Over the past few decades, we’ve come a long way in how we view and talk about mental health.
And that should come as no surprise, because 1 in 5 adults in the United States lives with a mental health condition. Many people are also becoming more open to the idea of sharing their personal experiences.
But there’s still a stigma surrounding mental health. It’s a stigma, in fact, that affects millions of people around the world who live with mental health conditions. It affects everything from their social relationships and professional opportunities to the way they view themselves.
We’ll explore more about what mental health stigma is, and how we can all work to address this and improve the lives of people living with mental health conditions.
Mental health is often stigmatized because of a lack of understanding about what mental health conditions are and what it’s like to live with a mental health condition. Stigma can also arise from personal thoughts or religious beliefs about people who have mental health conditions.
Generally, the lack of understanding about mental health — as well as the harmful assumptions about people living with mental health conditions — is at the heart of a bias or stigma.
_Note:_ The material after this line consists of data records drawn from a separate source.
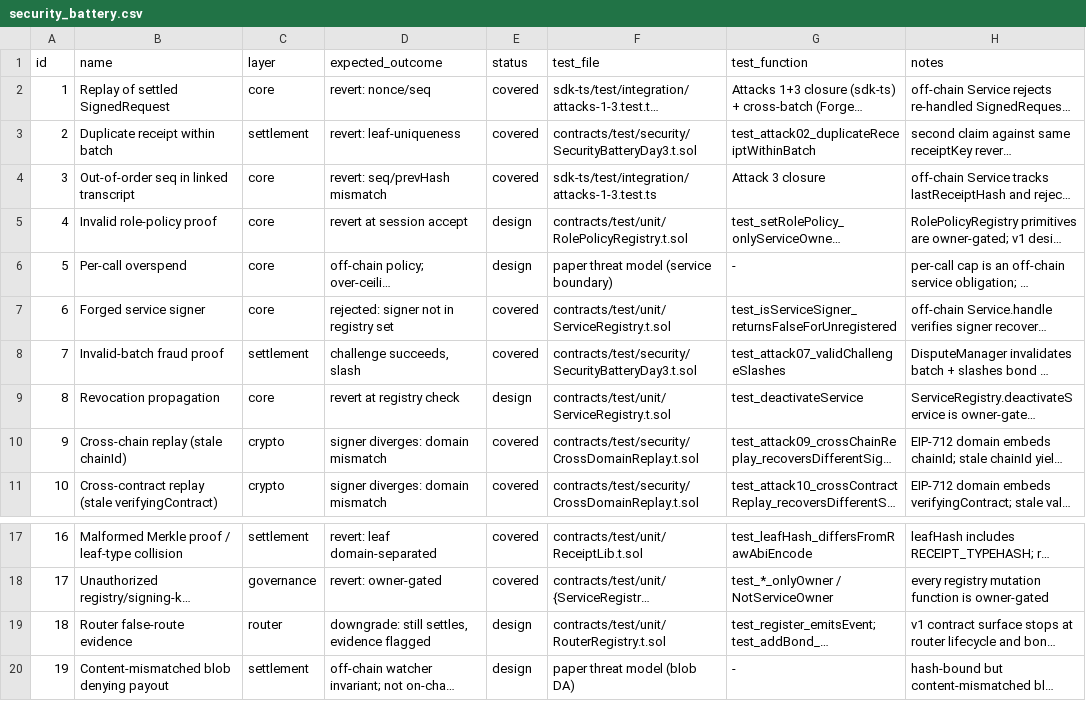
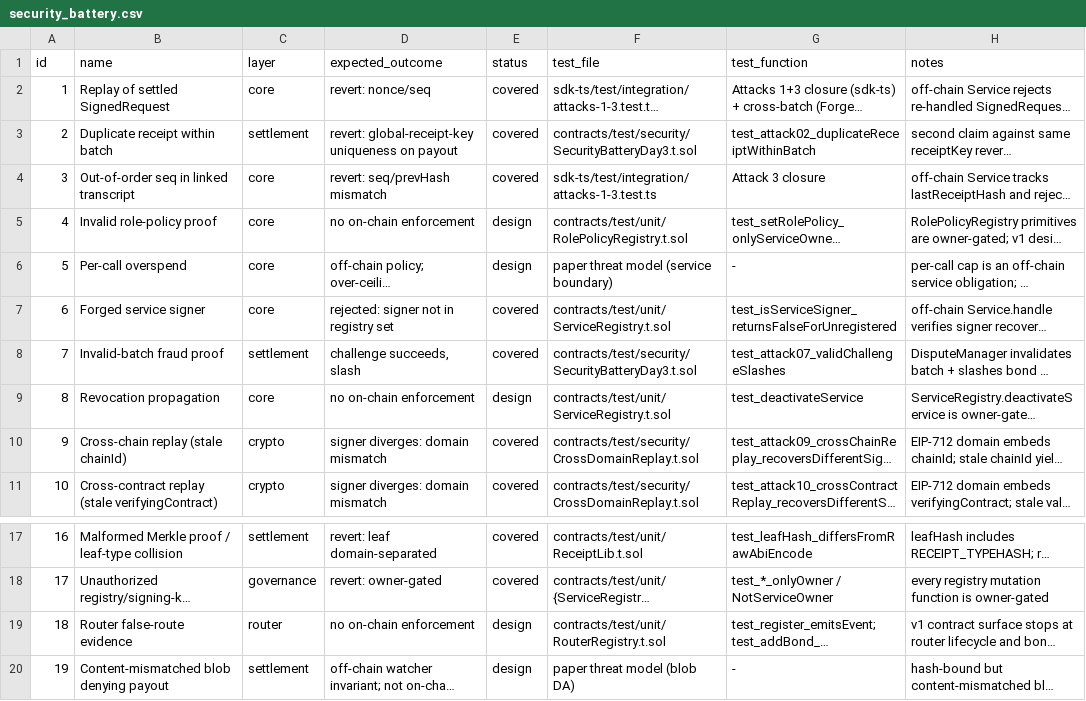
Before and after one commit to Lucklyric/tallymesh, a CSV file: contracts/eval/data/derived/security_battery.csv, drawn as a sheet; only a part is shown, gaps mark what is left out; long unchanged cells end in …; the diff names each change by its address in the sheet, - before the commit and + after, or states it on an @@ line.

Commit message:
chore(eval): sync generator outcomes 2/4/8/18 with paper table; 19-row fingerprints in REPRODUCE and TOOLCHAIN

```diff
--- a/contracts/eval/data/derived/security_battery.csv
+++ b/contracts/eval/data/derived/security_battery.csv
-D3 (expected_outcome): revert: leaf-uniqueness
+D3 (expected_outcome): revert: global-receipt-key uniqueness on payout
-D5 (expected_outcome): revert at session accept
+D5 (expected_outcome): no on-chain enforcement
-D9 (expected_outcome): revert at registry check
+D9 (expected_outcome): no on-chain enforcement
-D19 (expected_outcome): downgrade: still settles, evidence flagged
+D19 (expected_outcome): no on-chain enforcement
```
Also changed, not shown: 3 other files.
This can result in avoidance, rejection, infantilization, and other discriminations against people who are neurodivergent or have a mental health condition.
We often use the word “stigma” to describe the overarching experience that people have. However, there are actually three types of stigma: public stigma, self-stigma, and institutional stigma.
- Public stigma: This refers to the negative attitudes around mental health from people in society.
- Self-stigma: This describes the internalized stigma that people with mental health conditions feel about themselves.
- Institutional stigma: This is a type of systemic stigma that arises from corporations, governments, and other institutions.
While there are many examples of mental health stigma in society, here are some of the more common instances you might notice:
- When people are viewed as attention-seeking or weak when they try to reach out and get professional help.
- When others use harmful language, such as “crazy” or “insane”, to judge or trivialize people who have mental health conditions.
- When people make jokes about mental health or certain conditions.
- When people avoid others with certain mental health conditions, like schizophrenia, because of fear or misunderstanding.
- When family or friends tell someone with depression that they can get better if they just “work out and get more sun,” or make other unhelpful judgments.
- When someone living with a mental health condition views themselves as worthless or talks down to themselves because of their condition.
- When companies refuse to hire someone or provide them with adequate accommodations because of their mental health.
- When people view examples of neurodivergence as illnesses or something to be cured.
According to the study results, from roughly 1996 to 2006, people became more knowledgeable about mental health — including acknowledging differences between daily experiences and symptoms of diagnosable conditions.
And from around 2006 to 2018, there was a significant decrease in social stigma against depression — specifically, less desire to be socially distanced from people with depression. However, when it came to schizophrenia and alcohol dependence, not only did social stigma increase but so did negative perceptions of these conditions.
Another earlier study from 2018 took a slightly different approach in analyzing the social perception of mental and physical health conditions. In this study, researchers used automated software to track over a million tweets related to mental health and physical health over a 50-day period.
According to the results of the study, mental health conditions were more likely to be stigmatized and trivialized than physical health conditions. And the results varied by condition — with schizophrenia being the most stigmatized, and obsessive-compulsive disorder (OCD) being the most trivialized.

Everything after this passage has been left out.